This weekend, I attended the WordCamp London 2018 and talked about the process to secure web applications based on WordPress.
After organising it last year and delivered a talk about getting started with plugin development, this year I’ve been to WordCamp Torino 2018 to talk about the process to secure web applications based on WordPress.
In 2000, the internationally renowned security technologist Bruce Schneier wrote: “Security is a process, not a product”. In the same essay, he wondered: “Will we ever learn?”. Apparently not.
How many times have you considered your WordPress application security only once completed? How many times have you installed a security plugin and thought it was enough? Securing a web application doesn’t mean installing a plugin just before deployment. Not at all.
I’m very passionate about security and I’d like to share my thoughts with you. My focus will be the security awareness related to web applications. Is WordPress secure? I will answer this question very clearly. And you’re not gonna like it!
Last Update: 27 January 2019
In this article, we’re going to secure a Spring Boot application using Keycloak.

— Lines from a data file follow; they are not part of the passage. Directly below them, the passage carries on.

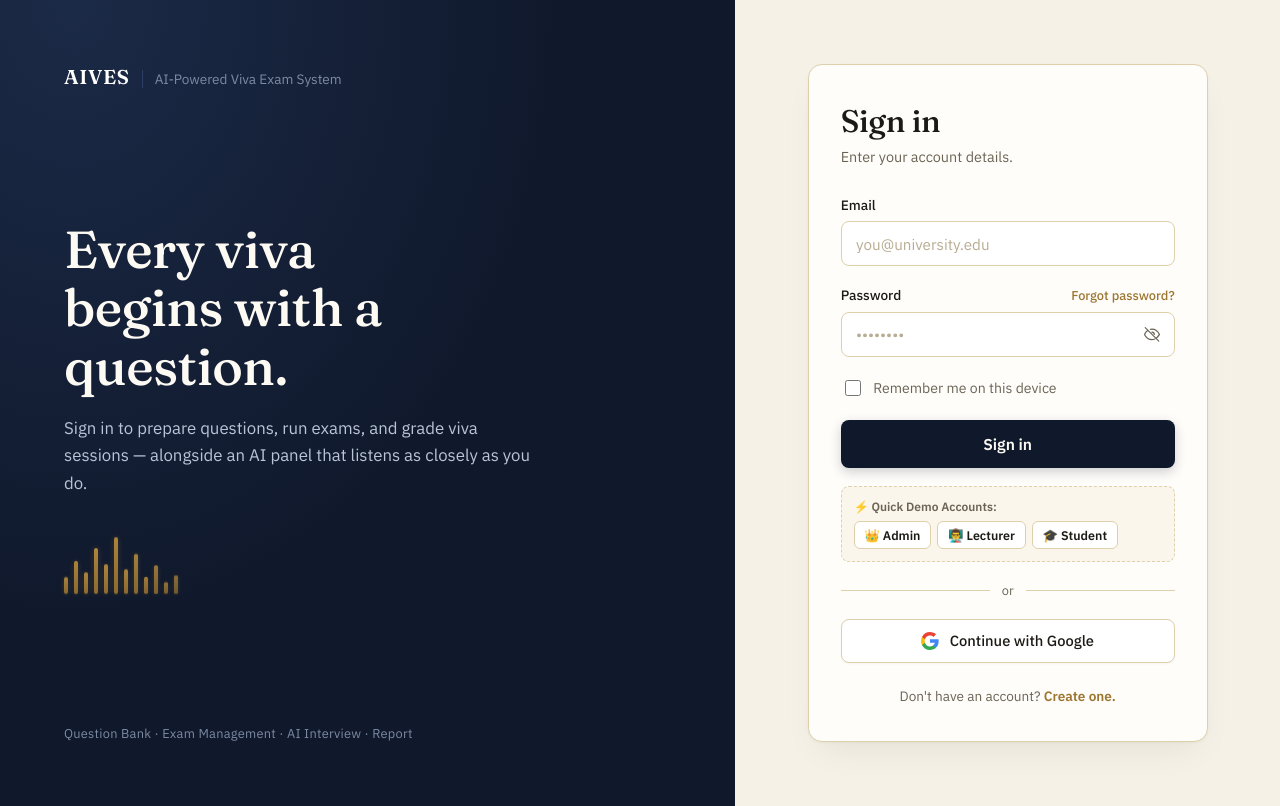
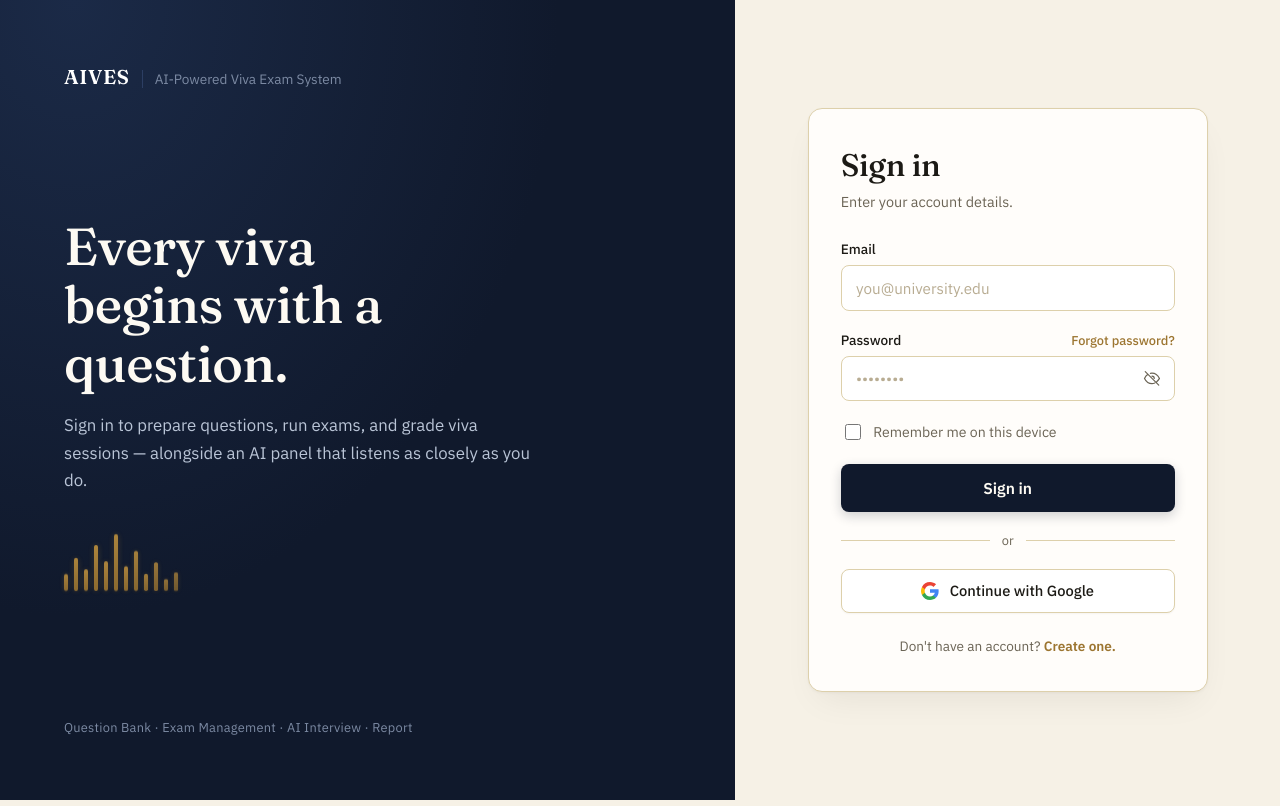
Before and after one commit to ThuanCherry/AI-powered-Viva-Exam-System, a React (Vite) app: page /login in a window 1280 px wide. Built offline with nearby package versions, Linux system fonts and the light colour scheme.

Commit message:
refactor(login): remove quick demo accounts box as requested

```diff
--- a/src/pages/Login.jsx
+++ b/src/pages/Login.jsx
@@ -64,12 +64,6 @@ export default function Login() {
     if (errors[field]) {
       setErrors((prev) => ({ ...prev, [field]: undefined }));
     }
-  }
-
-  function quickFill(email, password) {
-    setForm({ email, password, remember: true });
-    setErrors({});
-    setServerError("");
   }
 
   function validate() {
@@ -239,34 +233,6 @@ export default function Login() {
               {status === "submitting" ? "Signing in…" : "Sign in"}
             </button>
 
-            {/* Quick Demo Fill Buttons in warm classic style */}
-            <div className="login__quick-fill">
-              <span className="login__quick-label">⚡ Quick Demo Accounts:</span>
-              <div className="login__quick-buttons">
-                <button
-                  type="button"
-                  className="login__quick-btn"
-                  onClick={() => quickFill("admin@aives.vn", "Admin@123456")}
-                >
-                  👑 Admin
-                </button>
-                <button
-                  type="button"
-                  className="login__quick-btn"
-                  onClick={() => quickFill("lecturer@aives.vn", "Lecturer@123456")}
-                >
-                  👨‍🏫 Lecturer
-                </button>
-                <button
-                  type="button"
-                  className="login__quick-btn"
-                  onClick={() => quickFill("student1@aives.vn", "Student@123456")}
-                >
-                  🎓 Student
-                </button>
-              </div>
-            </div>
-
             <div className="divider">
               <span>or</span>
             </div>
--- a/src/styles/Login.css
+++ b/src/styles/Login.css
@@ -305,48 +305,6 @@
   cursor: progress;
 }
 
-/* Quick Demo Fill Buttons (styled in warm parchment & brass) */
-.login__quick-fill {
-  margin-top: 1.15rem;
-  padding: 0.75rem;
-  background: #fbf6ec;
-  border: 1px dashed var(--parchment-line);
-  border-radius: 8px;
-}
-
-.login__quick-label {
-  display: block;
-  font-size: 0.75rem;
-  font-weight: 600;
-  color: var(--ink-text-dim);
-  margin-bottom: 0.45rem;
-}
-
-.login__quick-buttons {
-  display: flex;
-  gap: 0.4rem;
-  flex-wrap: wrap;
-}
-
-.login__quick-btn {
-  background: #ffffff;
-  border: 1px solid var(--parchment-line);
-  border-radius: 6px;
-  padding: 0.3rem 0.6rem;
-  font-size: 0.78rem;
-  font-weight: 600;
-  color: var(--ink-text);
-  cursor: pointer;
-  transition: all 0.15s ease;
-}
-
-.login__quick-btn:hover {
-  background: #f3ebdb;
-  border-color: var(--brass);
-  color: var(--brass-deep);
-  transform: translateY(-1px);
-}
-
 .divider {
   display: flex;
   align-items: center;
```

Before doing that, let’s briefly recall what we have done so far.
First, we talked about the main features of Keycloak used in this series and learned how to install and boot the Keycloak server.
Then, we set Keycloak with some basic configurations to use it for securing a web application (providing it with authentication and authorization).
In this article, we’re going to learn how to:
- Create a client in Keycloak;
- Set up the Spring Boot application;
- Define the application resources;
- Add access policies based on user roles.
You can check out the full source code of the demo project we’re going to build on GitHub.
Let’s get started! Continue reading “Securing a Spring Boot Application with Keycloak”